Oh, I didn’t know that! That’s actually a nice touch of intricacy with the runes and Old Norse spelling. On to the next question, it’s what I think some of your fans have been wondering too. Maybe it's way too soon to ask this, but will Of Blood and Bone be the last series to take place in the Banished Lands? Do you have any plans to write a completely new series in a new world?
It is too soon to give a definite answer to that. I do have other ideas in my head, for another world. A very Norse world…
In saying that I see the Banished Lands almost as a real place. It’s my version of a mythical-historical ancient Europe, and so far my inspirations have been centred around the Dark Ages. There are plenty of other European historical eras and periods that I find fascinating and could happily draw upon, from the Medieval period right up to the Napoleonic Wars, so there is plenty of fertile ground for new tales to grow. The main issue is finding characters and stories that feel like fresh tales.

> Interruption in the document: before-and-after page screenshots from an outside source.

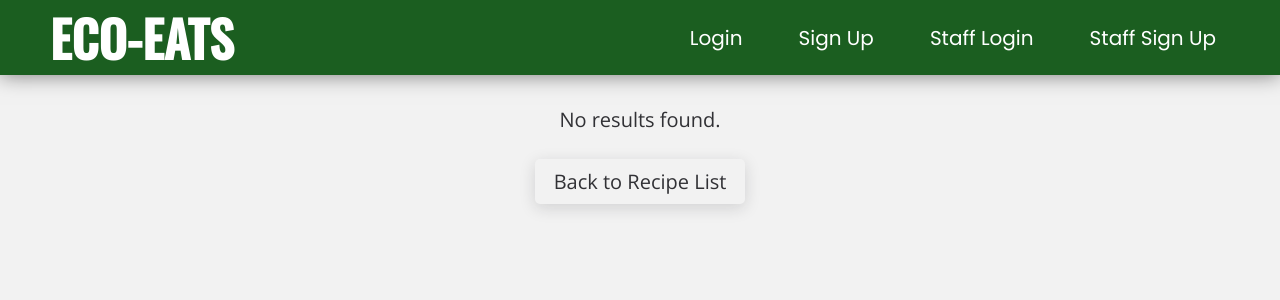
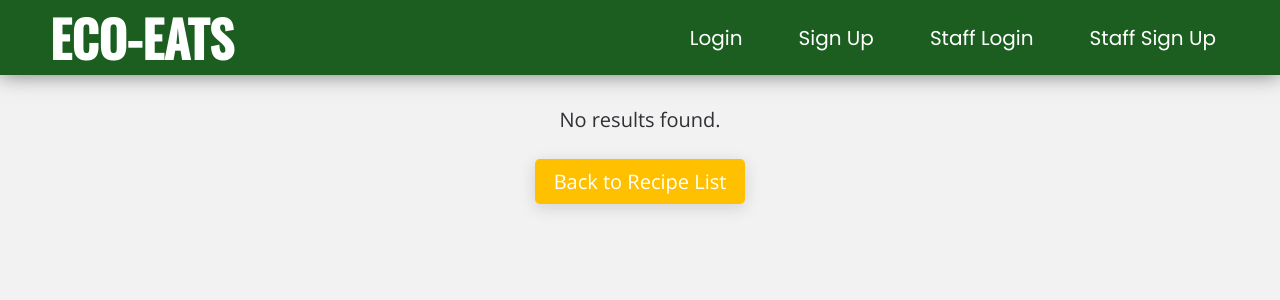
Before and after one commit to DamienSng/AppDev, a Flask app: page /search in a window 1280 px wide. Shown: the top 300 px of the page. Run offline with Flask 3, Linux system fonts and the light colour scheme; some libraries are stand-ins or nearby versions.

Commit message:
update css for search_results.html

```diff
--- a/website/templates/search_results.html
+++ b/website/templates/search_results.html
@@ -71,6 +71,6 @@
 <p style="margin-top: 20px; text-align: center;">No results found.</p>
 {% endif %}
 <div class="col-xl-12 text-center mt-4">
-    <a href="{{ url_for('recipes') }}" class="btn btn-primary">Back to Recipe List</a>
+    <a href="{{ url_for('recipes') }}" class="btn btn-primary" style="background-color: #ffc000; border: #ffc000; color: #fff;">Back to Recipe List</a>
 </div>
 {% endblock %}
```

For now, though, it’s a case of focusing on the tale I’m writing and making Of Blood and Bone as entertaining as I can.
Sounds great to me! Whether it’s Norse World fantasy or another tale in the Banished Lands, I know your readers will devour them with joy. A Time of Dread is in total, your fifth published novel. What are some of the memorable experiences you had as an author?

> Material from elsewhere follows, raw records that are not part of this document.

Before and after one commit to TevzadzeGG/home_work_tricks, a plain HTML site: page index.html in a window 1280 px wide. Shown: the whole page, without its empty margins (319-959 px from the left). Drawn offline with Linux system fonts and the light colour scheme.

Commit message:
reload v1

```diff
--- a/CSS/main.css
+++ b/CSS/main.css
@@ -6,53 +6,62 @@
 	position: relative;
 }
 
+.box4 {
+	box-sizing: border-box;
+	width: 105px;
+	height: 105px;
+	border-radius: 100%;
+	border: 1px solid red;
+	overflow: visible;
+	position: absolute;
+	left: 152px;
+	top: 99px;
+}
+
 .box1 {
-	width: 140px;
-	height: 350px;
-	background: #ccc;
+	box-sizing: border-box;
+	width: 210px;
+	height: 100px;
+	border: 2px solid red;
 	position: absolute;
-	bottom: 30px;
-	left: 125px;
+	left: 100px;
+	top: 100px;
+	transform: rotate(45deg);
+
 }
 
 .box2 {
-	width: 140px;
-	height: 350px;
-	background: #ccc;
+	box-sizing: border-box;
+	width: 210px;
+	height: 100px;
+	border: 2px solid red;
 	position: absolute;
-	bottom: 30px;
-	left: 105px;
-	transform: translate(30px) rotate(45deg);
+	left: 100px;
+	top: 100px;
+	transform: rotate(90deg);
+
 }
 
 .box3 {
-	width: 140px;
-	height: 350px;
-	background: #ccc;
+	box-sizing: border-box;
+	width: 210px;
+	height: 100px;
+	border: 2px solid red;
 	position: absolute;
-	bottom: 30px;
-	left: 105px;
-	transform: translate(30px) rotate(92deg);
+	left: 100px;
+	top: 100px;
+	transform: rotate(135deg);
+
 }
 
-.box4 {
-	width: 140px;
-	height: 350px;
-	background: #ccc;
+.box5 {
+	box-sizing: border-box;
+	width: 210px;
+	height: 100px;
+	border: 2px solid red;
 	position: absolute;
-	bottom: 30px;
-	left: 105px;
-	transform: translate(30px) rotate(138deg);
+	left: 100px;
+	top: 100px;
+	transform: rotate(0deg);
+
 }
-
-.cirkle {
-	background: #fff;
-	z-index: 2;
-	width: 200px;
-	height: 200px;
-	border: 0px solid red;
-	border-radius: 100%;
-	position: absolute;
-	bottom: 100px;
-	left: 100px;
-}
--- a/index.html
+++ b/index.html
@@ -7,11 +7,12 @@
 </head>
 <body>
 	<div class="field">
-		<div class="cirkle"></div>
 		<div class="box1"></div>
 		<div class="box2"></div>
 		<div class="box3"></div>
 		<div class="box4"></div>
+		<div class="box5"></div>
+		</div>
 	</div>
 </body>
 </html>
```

Memorable experiences? Crikey, there have been a few.
Seeing my boys playing, re-enacting fight scenes from my books. Although sometimes bruises were incurred and plasters were sometimes required.
That moment when my agent John Jarrold took me on as his client. That was a moment when I thought, ‘Oh my word, someone outside of family and friends really likes Malice.’

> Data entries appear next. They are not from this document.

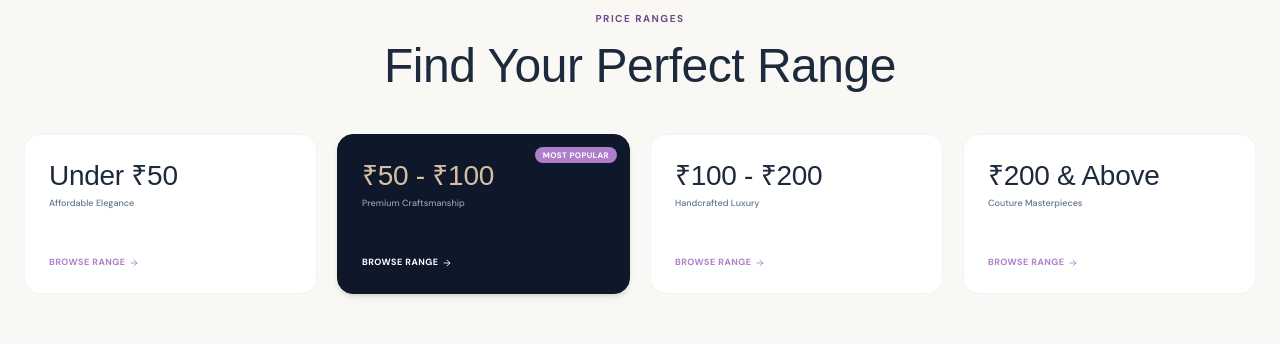
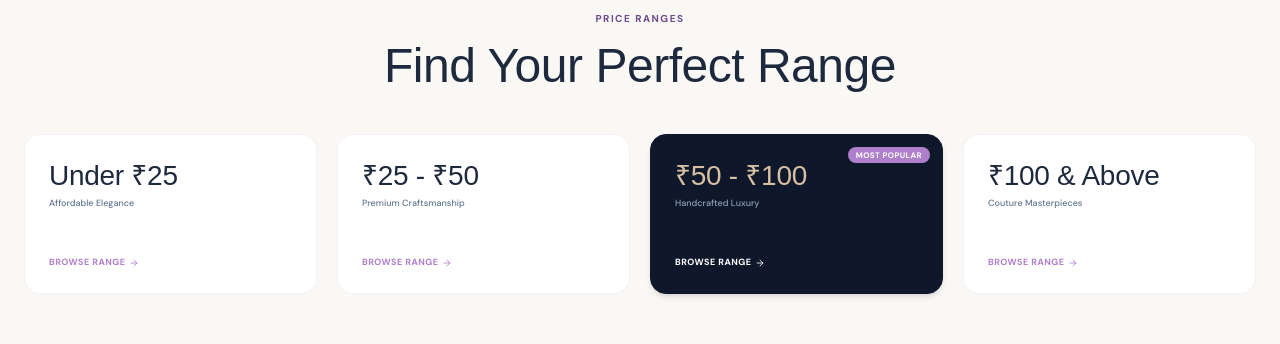
Before and after one commit to Aafrin-Aaysha/zubizo-website, a Next.js app: page / in a window 1280 px wide. Shown: the part 1920-2264 px from the top of the page. Built offline with nearby package versions, Linux system fonts and the light colour scheme; no server answers; the database is empty; a web font is replaced by a local one.

Commit message:
Update home page price ranges to under 25, 25-50, 50-100, 100+

```diff
--- a/src/components/sections/RedesignedHome.tsx
+++ b/src/components/sections/RedesignedHome.tsx
@@ -123,10 +123,10 @@ const CATEGORY_ICONS: { [key: string]: React.ComponentType<any> } = {
 };
 
 const PRICE_SLABS = [
-    { title: "Under ₹50", subtitle: "Affordable Elegance", img: "https://images.unsplash.com/photo-1607190074257-dd4b7af0309f?q=80&w=300&auto=format&fit=crop", link: "/catalog?maxPrice=50", popular: false },
-    { title: "₹50 - ₹100", subtitle: "Premium Craftsmanship", img: "https://images.unsplash.com/photo-1515934751635-c81c6bc9a2d8?q=80&w=300&auto=format&fit=crop", link: "/catalog?minPrice=50&maxPrice=100", popular: true },
-    { title: "₹100 - ₹200", subtitle: "Handcrafted Luxury", img: "https://images.unsplash.com/photo-1544816155-12df9643f363?q=80&w=300&auto=format&fit=crop", link: "/catalog?minPrice=100&maxPrice=200", popular: false },
-    { title: "₹200 & Above", subtitle: "Couture Masterpieces", img: "https://images.unsplash.com/photo-1562259949-e8e7689d7828?q=80&w=300&auto=format&fit=crop", link: "/catalog?minPrice=200", popular: false },
+    { title: "Under ₹25", subtitle: "Affordable Elegance", img: "https://images.unsplash.com/photo-1607190074257-dd4b7af0309f?q=80&w=300&auto=format&fit=crop", link: "/catalog?maxPrice=25", popular: false },
+    { title: "₹25 - ₹50", subtitle: "Premium Craftsmanship", img: "https://images.unsplash.com/photo-1515934751635-c81c6bc9a2d8?q=80&w=300&auto=format&fit=crop", link: "/catalog?minPrice=25&maxPrice=50", popular: false },
+    { title: "₹50 - ₹100", subtitle: "Handcrafted Luxury", img: "https://images.unsplash.com/photo-1544816155-12df9643f363?q=80&w=300&auto=format&fit=crop", link: "/catalog?minPrice=50&maxPrice=100", popular: true },
+    { title: "₹100 & Above", subtitle: "Couture Masterpieces", img: "https://images.unsplash.com/photo-1562259949-e8e7689d7828?q=80&w=300&auto=format&fit=crop", link: "/catalog?minPrice=100", popular: false },
 ];
 
 const REACH_COUNTRIES = [
```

When I had a phone call from John Jarrold telling me that Julie Crisp at Pan Macmillan had offered a two-book deal for Malice and its sequel. That was a dream-come-true moment. I remember hugging my wife in the snow.
Opening a box and seeing the first hardback copy of Malice.
Seeing Malice on a bookshelf, in a bookshop, for the very first time.
Malice winning the David Gemmell Morningstar Award for Best Debut Fantasy of 2012. That was truly a pinch-yourself moment, doubly so because David Gemmell is one of my favourite authors. He taught me the meaning of ‘page-turner.’
Wrath winning Fantasy Factions and Booknest.eu’s Best traditionally published Fantasy Novel of 2017 Award.
Hearing from and meeting so many wonderful people, and making some genuine friends through this world of books.
There are so many more special moments threaded throughout my writing experience, but I don’t think you’ll have room for the list in its entirety.
I can honestly say the bad experiences have been few and far between. There is a level of anxiety and self-doubt for each and every book, no matter how well the last one seemed to go down. I don’t think I’m the only writer who feels that sense anxiousness. I’m saying this a few days before publication of A Time of Dread, so that sense of anxiety and excitement is a little heightened right now.
Last question, what are you working on right now and when can we expect the second book of the trilogy?
Right now I have just finished book two Of Blood and Bone, titled A Time of Blood. I’ve taken a few weeks off for Christmas and the launch of A Time of Dread, and then I’ll be jumping straight back into the third and final book of the series, provisionally titled A Time of Judgement.
Thank you for your time, John! Congratulations once again on the release of your newest book!
Thank you so much, Petrik, it’s been a real pleasure chatting to you. Thank you for the invite.
A Time of Dread IS OUT NOW in UK. You can get it HERE!
US release date: February 20th, 2018. You can PRE-ORDER it HERE!